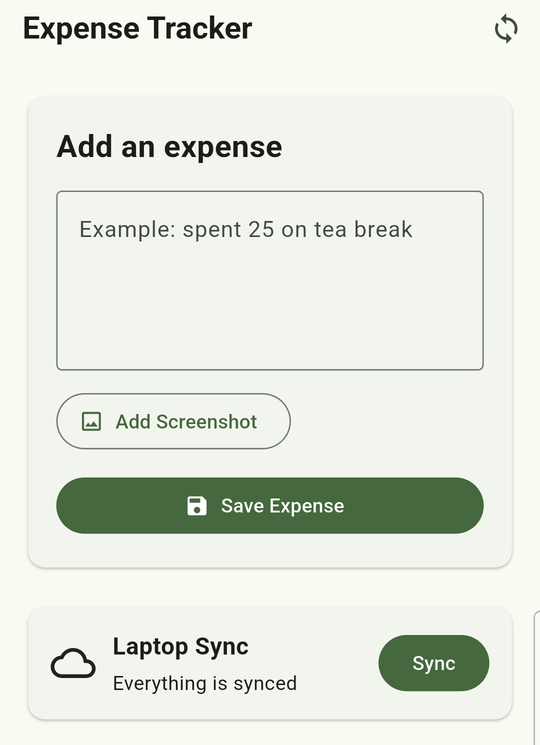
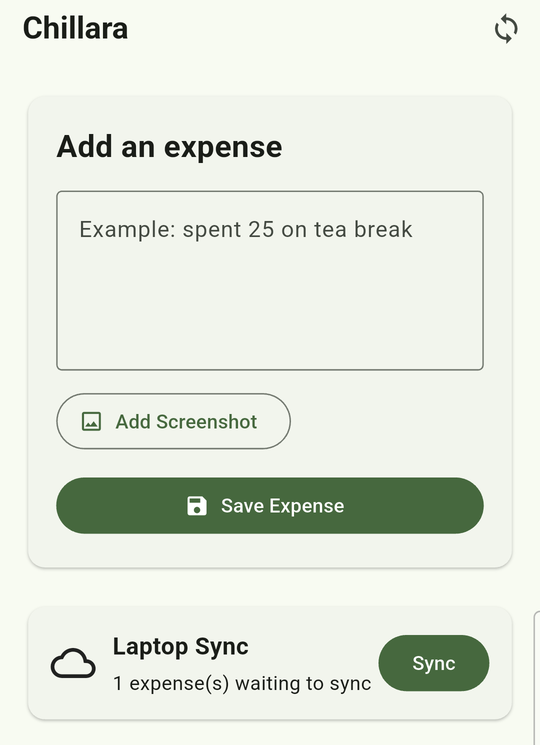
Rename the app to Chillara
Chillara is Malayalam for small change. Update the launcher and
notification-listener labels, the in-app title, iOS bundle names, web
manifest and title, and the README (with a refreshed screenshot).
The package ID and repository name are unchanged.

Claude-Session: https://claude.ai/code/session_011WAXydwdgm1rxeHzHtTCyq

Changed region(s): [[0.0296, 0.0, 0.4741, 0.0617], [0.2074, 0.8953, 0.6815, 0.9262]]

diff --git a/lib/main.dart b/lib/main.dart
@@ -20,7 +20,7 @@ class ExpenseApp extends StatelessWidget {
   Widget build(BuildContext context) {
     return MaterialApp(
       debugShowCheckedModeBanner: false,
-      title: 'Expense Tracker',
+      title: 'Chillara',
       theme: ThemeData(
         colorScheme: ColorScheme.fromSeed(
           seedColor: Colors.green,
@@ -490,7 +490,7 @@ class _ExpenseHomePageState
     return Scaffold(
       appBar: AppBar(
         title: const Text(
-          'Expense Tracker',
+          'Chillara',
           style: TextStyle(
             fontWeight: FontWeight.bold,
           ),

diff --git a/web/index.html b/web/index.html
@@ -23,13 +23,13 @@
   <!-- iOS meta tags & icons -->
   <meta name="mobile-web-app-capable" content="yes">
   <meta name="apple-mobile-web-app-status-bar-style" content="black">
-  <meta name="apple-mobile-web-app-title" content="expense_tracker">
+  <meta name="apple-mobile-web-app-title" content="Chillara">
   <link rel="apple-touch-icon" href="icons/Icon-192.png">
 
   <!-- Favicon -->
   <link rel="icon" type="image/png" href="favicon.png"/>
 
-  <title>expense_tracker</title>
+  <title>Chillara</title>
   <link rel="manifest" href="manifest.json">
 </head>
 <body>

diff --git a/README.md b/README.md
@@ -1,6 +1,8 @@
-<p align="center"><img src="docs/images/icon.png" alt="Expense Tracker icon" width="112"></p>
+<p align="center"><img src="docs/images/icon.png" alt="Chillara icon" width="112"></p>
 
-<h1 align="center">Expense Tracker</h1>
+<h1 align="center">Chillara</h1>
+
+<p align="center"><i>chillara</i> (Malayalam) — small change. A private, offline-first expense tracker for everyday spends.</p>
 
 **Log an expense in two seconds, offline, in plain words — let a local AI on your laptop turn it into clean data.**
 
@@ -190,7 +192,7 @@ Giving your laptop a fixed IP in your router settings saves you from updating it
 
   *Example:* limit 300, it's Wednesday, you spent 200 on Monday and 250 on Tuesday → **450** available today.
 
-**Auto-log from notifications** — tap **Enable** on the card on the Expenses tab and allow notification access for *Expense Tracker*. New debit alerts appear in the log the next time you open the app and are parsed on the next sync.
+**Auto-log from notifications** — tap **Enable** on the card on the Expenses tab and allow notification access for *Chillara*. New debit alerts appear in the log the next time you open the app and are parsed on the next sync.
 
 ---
---
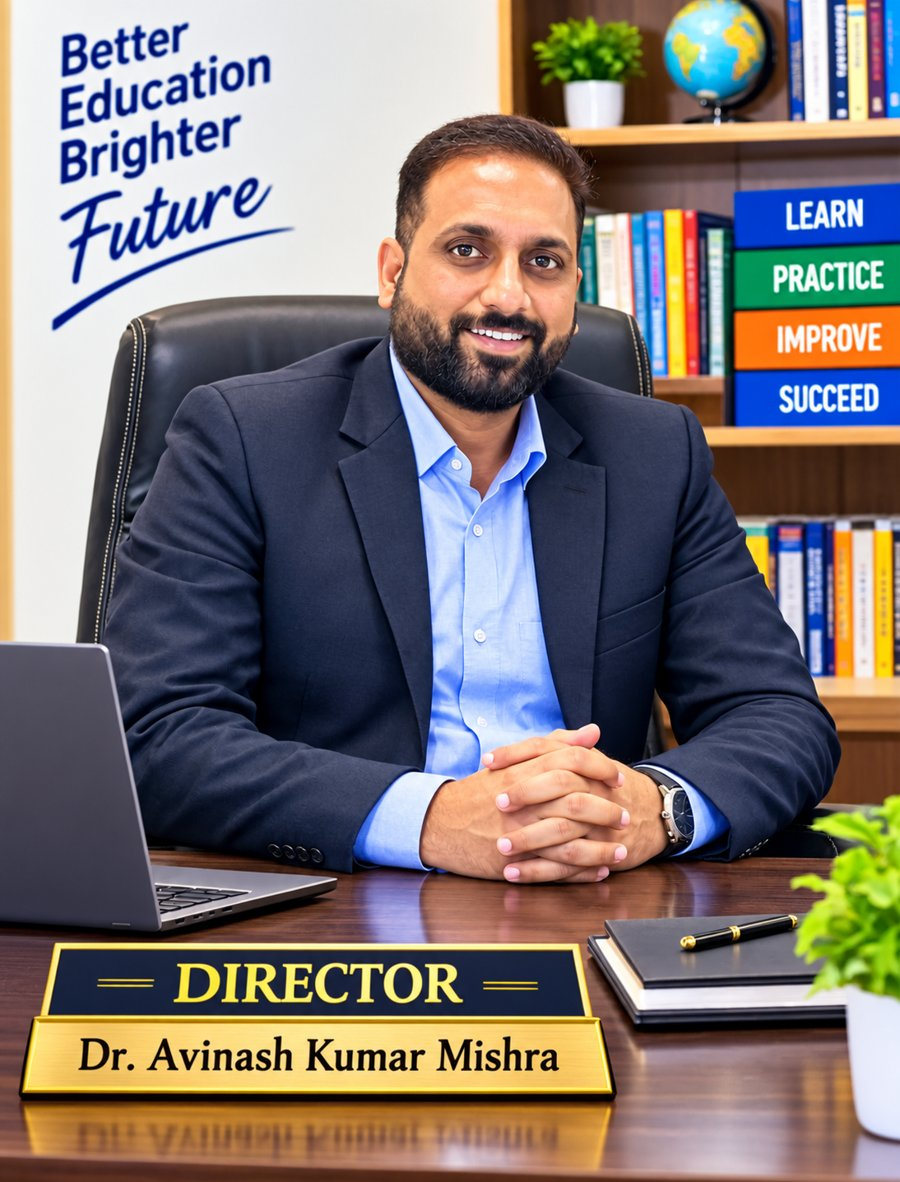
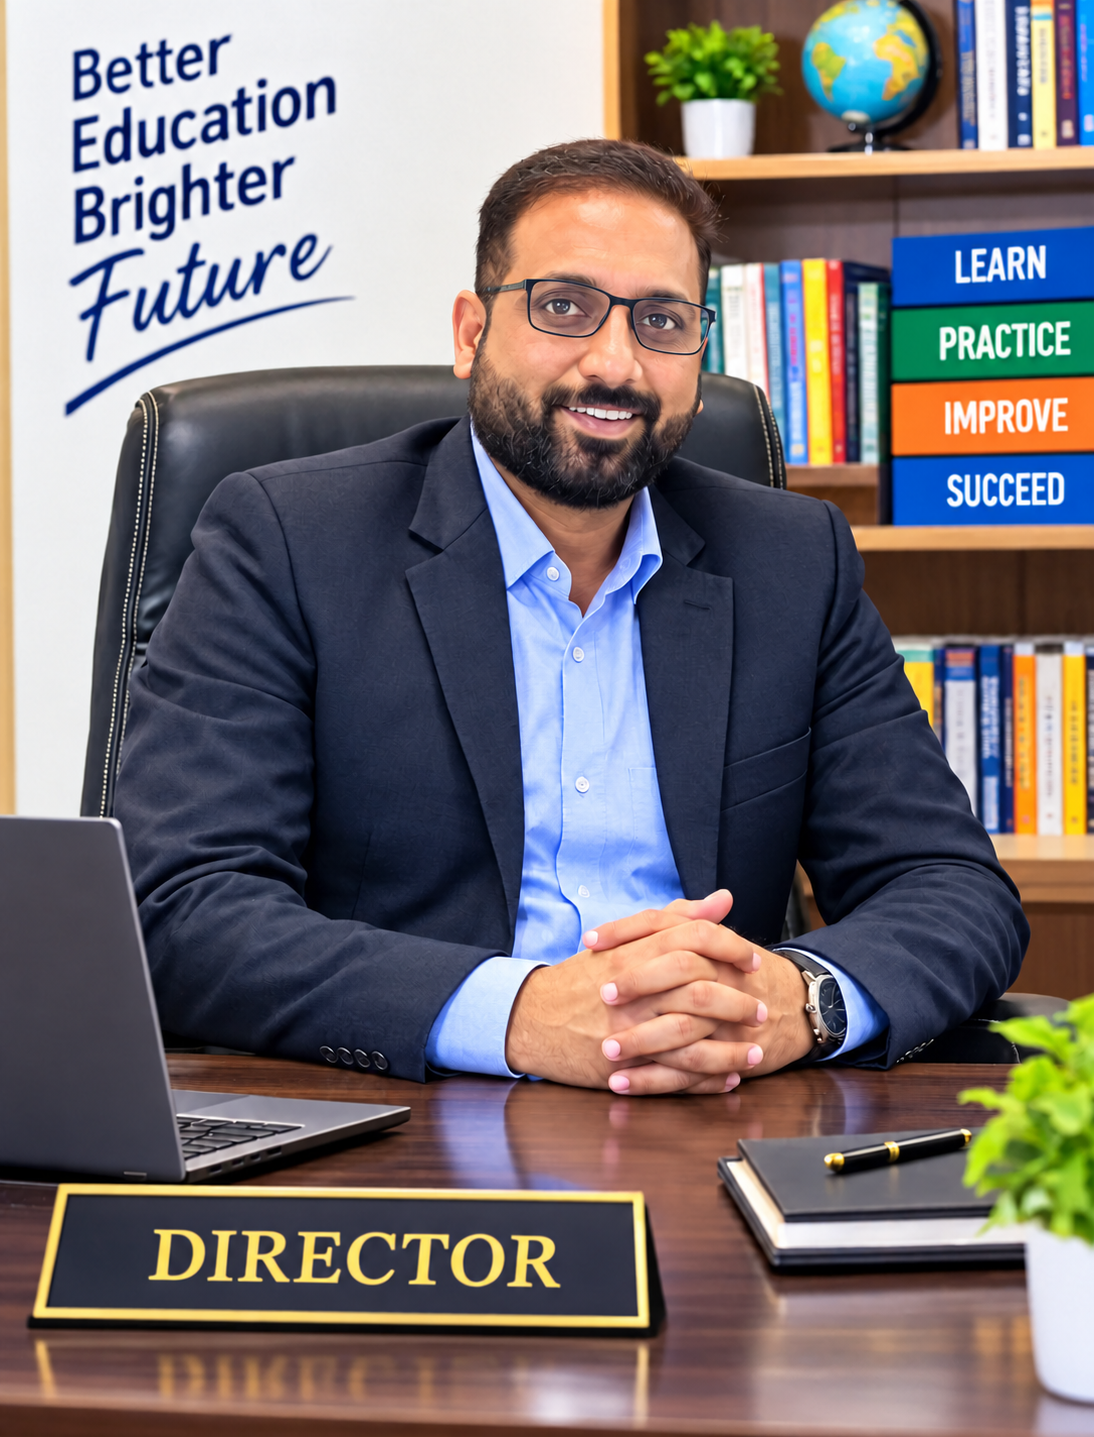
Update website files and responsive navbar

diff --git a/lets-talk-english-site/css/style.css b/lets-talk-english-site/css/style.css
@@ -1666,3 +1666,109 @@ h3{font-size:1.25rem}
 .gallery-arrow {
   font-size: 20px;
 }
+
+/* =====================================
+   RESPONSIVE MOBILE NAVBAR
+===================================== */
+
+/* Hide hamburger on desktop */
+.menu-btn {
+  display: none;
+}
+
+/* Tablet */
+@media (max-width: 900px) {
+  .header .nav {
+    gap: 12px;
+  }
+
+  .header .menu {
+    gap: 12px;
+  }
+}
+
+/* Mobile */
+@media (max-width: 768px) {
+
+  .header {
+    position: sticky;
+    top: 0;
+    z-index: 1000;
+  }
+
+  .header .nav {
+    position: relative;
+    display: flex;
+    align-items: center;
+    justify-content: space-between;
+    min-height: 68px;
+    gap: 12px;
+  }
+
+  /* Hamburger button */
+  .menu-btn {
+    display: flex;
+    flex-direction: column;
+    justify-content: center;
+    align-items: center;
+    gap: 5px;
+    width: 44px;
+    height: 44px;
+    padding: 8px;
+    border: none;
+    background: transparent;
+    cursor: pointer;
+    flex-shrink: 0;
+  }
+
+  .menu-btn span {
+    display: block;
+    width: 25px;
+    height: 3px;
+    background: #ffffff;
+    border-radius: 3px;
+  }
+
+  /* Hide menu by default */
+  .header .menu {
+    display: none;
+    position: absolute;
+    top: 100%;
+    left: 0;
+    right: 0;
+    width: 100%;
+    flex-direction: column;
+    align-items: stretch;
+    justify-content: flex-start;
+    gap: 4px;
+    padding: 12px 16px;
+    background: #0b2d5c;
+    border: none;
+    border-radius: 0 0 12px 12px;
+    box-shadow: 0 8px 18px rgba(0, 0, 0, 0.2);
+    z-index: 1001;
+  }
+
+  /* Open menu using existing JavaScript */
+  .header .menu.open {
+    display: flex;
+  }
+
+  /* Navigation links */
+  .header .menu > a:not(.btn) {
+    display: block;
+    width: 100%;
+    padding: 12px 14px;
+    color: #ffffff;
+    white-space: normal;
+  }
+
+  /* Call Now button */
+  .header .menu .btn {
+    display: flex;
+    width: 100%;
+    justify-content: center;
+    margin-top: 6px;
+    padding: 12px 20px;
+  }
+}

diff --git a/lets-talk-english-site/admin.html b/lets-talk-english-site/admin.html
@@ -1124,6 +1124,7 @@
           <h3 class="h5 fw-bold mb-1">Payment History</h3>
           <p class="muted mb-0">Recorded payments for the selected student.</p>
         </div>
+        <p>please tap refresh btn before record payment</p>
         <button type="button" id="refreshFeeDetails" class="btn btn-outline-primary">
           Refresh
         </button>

Work required
Could you find each line in the entries that contains the string "title" and copy it?

Finished task
notification-listener labels, the in-app title, iOS bundle names, web
manifest and title, and the README (with a refreshed screenshot).
-      title: 'Expense Tracker',
+      title: 'Chillara',
         title: const Text(
-  <meta name="apple-mobile-web-app-title" content="expense_tracker">
+  <meta name="apple-mobile-web-app-title" content="Chillara">
-  <title>expense_tracker</title>
+  <title>Chillara</title>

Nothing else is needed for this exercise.